Another book, another polygamous marriage gone sour. That's right, it's time to return to traditional patriarchy after a brief if flawed foray into women's standpoints in Ruth. The temple priesthood doesn't come off well in this one, either - in fact, in the beginning they seem pretty much useless. Perhaps this book is going to try to justify some alternative social order on the grounds that the priesthood is failed in its responsibilities.

An Ephraimite named Elkanah has two wives, one barren whom he loves, one with children whom he loves... less. Hannah is apparently emotionally abused by fertile Peninnah. After one particularly stressful festival in the holy city of Shiloh, Hannah goes to pray to God, vowing that if he lets her conceive a son, she will make sure he serves God forever as a Nazirite. Another Nazirite! Hopefully this one turns out better than Samson. Unfortunately, she meets Eli the priest, who is seated on a chair next to the tabernacle. He sees Hannah praying and decides she must be drunk, so he berates her about her drinking habits. Hannah protests that she was actually "pouring out my soul to the Lord." She is polite to him, but this must be a difficult episode - escaping her abusive co-wife and now being attacked by a priest. Eli decides to bless her anyways and she goes away cheerful. She gets the kid she asked for.

Significantly, everything about Samuel concerns his mother: Elkanah wanders around a bit but takes no action. After Samuel is born, Eli is going back to the temple for the annual sacrifice, but Hannah tells her husband she won't be along: she's going to stay home with Samuel. Another insult for the priesthood! Hannah makes up for it by taking her son, after he's been weaned, and leaving him at the temple, swearing his live over to the Lord. This is a bit of a strange decision given that it looks like one of the themes of 1 Samuel is that the professional clergy are going to be corrupt and unlikeable, and it's also another disappointing episode for opponents of modern save haven laws, I'm sure. Hannah sings a song about her kid - it's usually women singing songs in ancient Israel, interestingly - and then Samuel is left to grow up under Eli. Let's see how that works out:

Eli's sons are "wicked men" who have "no regard for the Lord." Among other things, the priests have started taking an excessive commission in meat from sacrifices.
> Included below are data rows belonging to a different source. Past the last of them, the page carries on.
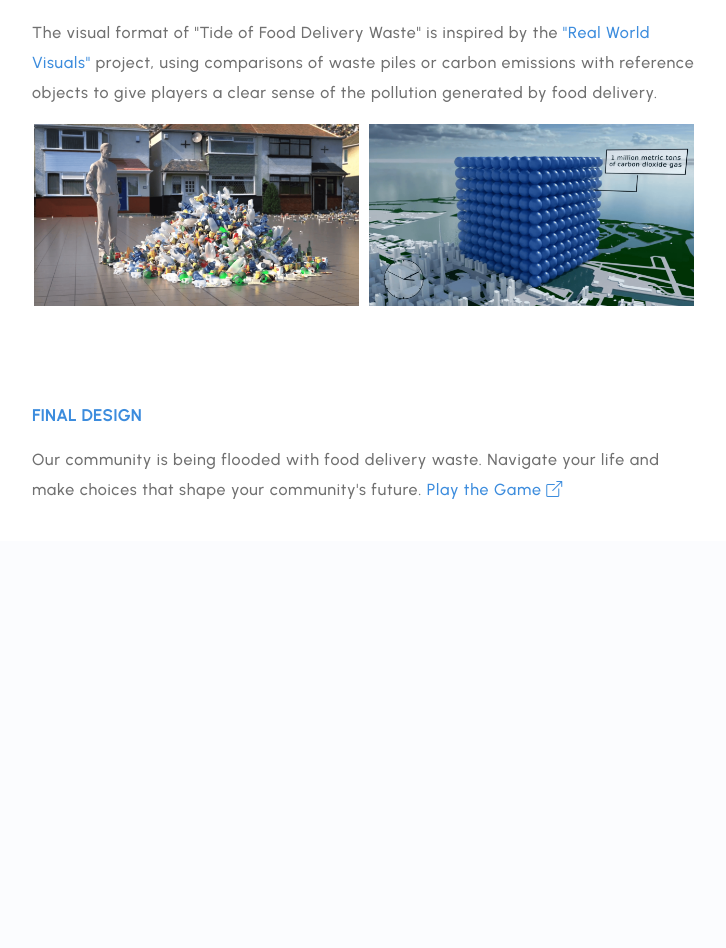
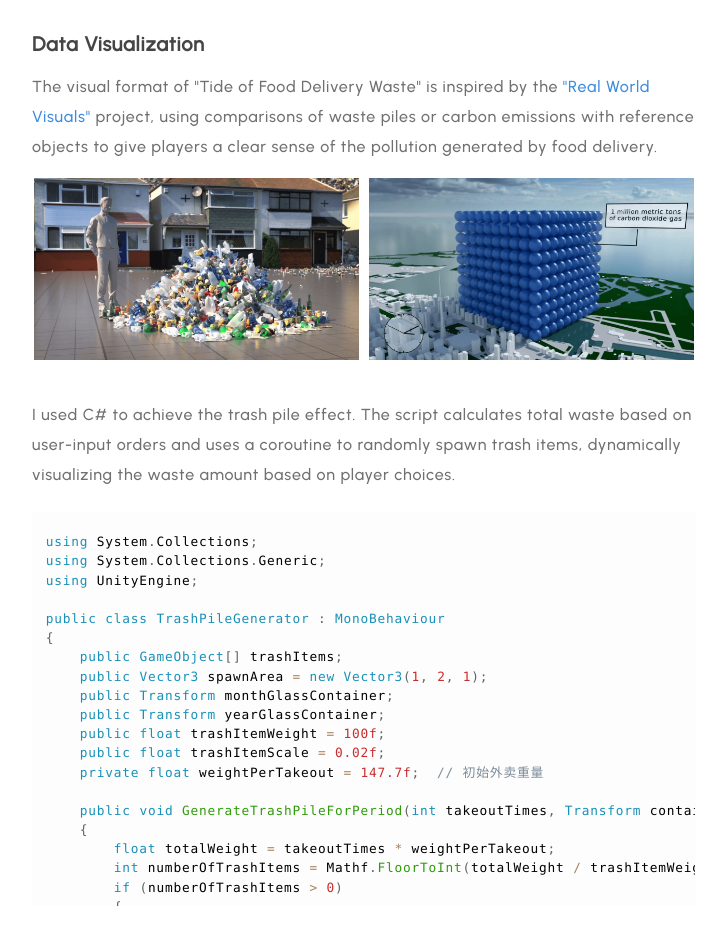
Before and after one commit to qjf0126/JinfanQian, a React (Create React App) app: page /project3 in a window 1280 px wide. Shown: the part 6304-7252 px from the top of the page, without its empty margins (308-1034 px from the left). Before the commit the page ends 6845 px from the top, so only its background shows below. Built offline with nearby package versions, Linux system fonts and the light colour scheme; the HTML template or start-up script is replaced by a standard one.

Commit message:
Add files via upload

```diff
--- a/src/Project3/DesignDetails.js
+++ b/src/Project3/DesignDetails.js
@@ -1,7 +1,53 @@
 import React from 'react';
 import RealWorldData01 from "./img/realworlddata01.png";
 import RealWorldData02 from "./img/realworlddata02.png";
+import { Prism as SyntaxHighlighter } from 'react-syntax-highlighter';
+import { coy } from 'react-syntax-highlighter/dist/esm/styles/prism';
 
+const codeString = `
+using System.Collections;
+using System.Collections.Generic;
+using UnityEngine;
+
+public class TrashPileGenerator : MonoBehaviour
+{
+    public GameObject[] trashItems;
+    public Vector3 spawnArea = new Vector3(1, 2, 1);
+    public Transform monthGlassContainer;
+    public Transform yearGlassContainer;
+    public float trashItemWeight = 100f;
+    public float trashItemScale = 0.02f;
+    private float weightPerTakeout = 147.7f;  // 初始外卖重量
+
+    public void GenerateTrashPileForPeriod(int takeoutTimes, Transform container, float delay)
+    {
+        float totalWeight = takeoutTimes * weightPerTakeout;
+        int numberOfTrashItems = Mathf.FloorToInt(totalWeight / trashItemWeight);
+        if (numberOfTrashItems > 0)
+        {
+            StartCoroutine(GenerateTrashPileCoroutine(numberOfTrashItems, container, delay));
+        }
+    }
+
+    IEnumerator GenerateTrashPileCoroutine(int trashCount, Transform container, float delay)
+    {
+        for (int i = 0; i < trashCount; i++)
+        {
+            GameObject trashItem = trashItems[Random.Range(0, trashItems.Length)];
+            Vector3 spawnPosition = container.position + new Vector3(
+                Random.Range(-spawnArea.x / 2, spawnArea.x / 2),
+                Random.Range(spawnArea.y / 2, spawnArea.y),
+                Random.Range(-spawnArea.z / 2, spawnArea.z / 2)
+            );
+
+            GameObject spawnedItem = Instantiate(trashItem, spawnPosition, Quaternion.identity, container);
+            spawnedItem.transform.localScale = new Vector3(trashItemScale, trashItemScale, trashItemScale);
+
+            yield return new WaitForSeconds(delay);
+        }
+    }
+}
+`;
 
 const DesignDetails = () => {
   return (
@@ -12,7 +58,7 @@ const DesignDetails = () => {
           Based on user research findings and comparative analyses, I flesh out the design:
         </p>
         <h2 className="details3-header">Final user flow</h2>
-        <div style={{ width: '640px', height: '540px', margin: '10px', position: 'relative' }}>
+        <div style={{ width: '640px', height: '540px', margin: '10px', marginBottom: '40px', position: 'relative' }}>
           <iframe
             allowFullScreen
             style={{ width: '840px', height: '540px' }}
@@ -22,10 +68,10 @@ const DesignDetails = () => {
           ></iframe>
         </div>
         <h2 className="details3-header">Game Design</h2>
-        <p className="details3-paragraph">
+        <p className="details3-paragraph" style={{marginBottom: '40px'}}>
           I took inspiration from the narrative style of <a href="https://www.unep.org/news-and-stories/story/experience-your-carbon-footprint-vr" target="_blank" rel="noopener noreferrer">"Experience Your Carbon Footprint in VR"</a> for "Tide of Food Delivery Waste," using a storytelling approach to engage players by immersing them directly in the experience and making the impact of their actions more tangible.
         </p>
-        <h2 className="details3-header">Data Visulization</h2>
+        <h2 className="details3-header">Data Visualization</h2>
         <p className="details3-paragraph">
           The visual format of "Tide of Food Delivery Waste" is inspired by the <a href="https://www.realworldvisuals.com/" target="_blank" rel="noopener noreferrer">"Real World Visuals"</a> project, using comparisons of waste piles or carbon emissions with reference objects to give players a clear sense of the pollution generated by food delivery.
         </p>
@@ -33,6 +79,14 @@ const DesignDetails = () => {
           <img src={RealWorldData01} className="RealWorldData"></img>
           <img src={RealWorldData02} className="RealWorldData"></img>
         </div>
+        <p className="details3-paragraph">
+          I used C# to achieve the trash pile effect. The script calculates total waste based on user-input orders and uses a coroutine to randomly spawn trash items, dynamically visualizing the waste amount based on player choices.
+        </p>
+        <div className='codecontainer'>
+          <SyntaxHighlighter language="csharp" style={coy}>
+            {codeString}
+          </SyntaxHighlighter>
+        </div>
       </div>
     </section>
   );
--- a/src/Project3/Project3.css
+++ b/src/Project3/Project3.css
@@ -425,12 +425,19 @@
   display: flex;
   gap: 10px;
   justify-content: center;
-  margin-bottom: 60px;
+  margin-bottom: 40px;
 }
 
 .RealWorldData {
   width: 49%;
   height: auto;
+}
+
+.codecontainer {
+  max-height: 400px;
+  font-size: 0.8em;
+  overflow: auto;
+  margin-bottom: 60px;
 }
 
 /* FinalDesign.css */
```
This sort of price gouging was a "very great" sin, 1 Samuel tells us. What's probably worse, however, is that they are having sex with the female interns who "serve at the entrance" to the tabernacle. Eli discovers one of them in the act and is most irate.

Meanwhile, Samuel has helped minister for them and "grows up in the presence of the Lord," even though he's an Ephraimite. This, too, tells us that the Aaronite priesthood has fallen, since the Levites have let outsiders perform religious duties. He's more righteous than they are.

Eventually, an anonymous prophet foretells the complete doom of the Aaronite high priesthood. He appears to Eli and declares that God has had enough with the priests. He will only honour those who honour him. Eli's sons are going to die - on the same day, no less - and a new "faithful priest" will be appointed directly by God.

So what's the priesthood for? When the new high priest is appointed, God claims, the remnants of the old priesthood will come before him and ask for jobs so that they "can have food to eat."

In due course, God appoints Samuel to be the new high priest, even though he isn't even a Levite. Eli is old and nearly blind. God calls Samuel, but in what must be a deliberately humorous passage, Samuel initially mistakes the calling for the voice of Eli. The third time he makes this mistake, Eli concludes that it must be God. God prophecies that Eli's entire house will be shamed for what they have done to the priesthood. A reluctant Samuel tells this to Eli, who seems unhappy but lets Samuel step forward as the new prophet of God.

Despite the pro-priesthood clauses of Leviticus and Numbers, much of the Bible has continued to be notably skeptical of the professionally and genealogically religious (which, among other reasons, is why I expressed surprise when God supposedly established an inherited priesthood under Aaron during those books back in the Torah). It looks like we're going to continue the skeptical trend, with a certain cynical tinge: priests assuming that praying women are drunk, pastors' kids hooking up in the sanctuary, God choosing an outsider as his new prophet, and so on. I don't remember most of the Samuel books being about the priesthood, so presumably this also serves as a quick way to get the priests out of the way so we can focus on the prophets again.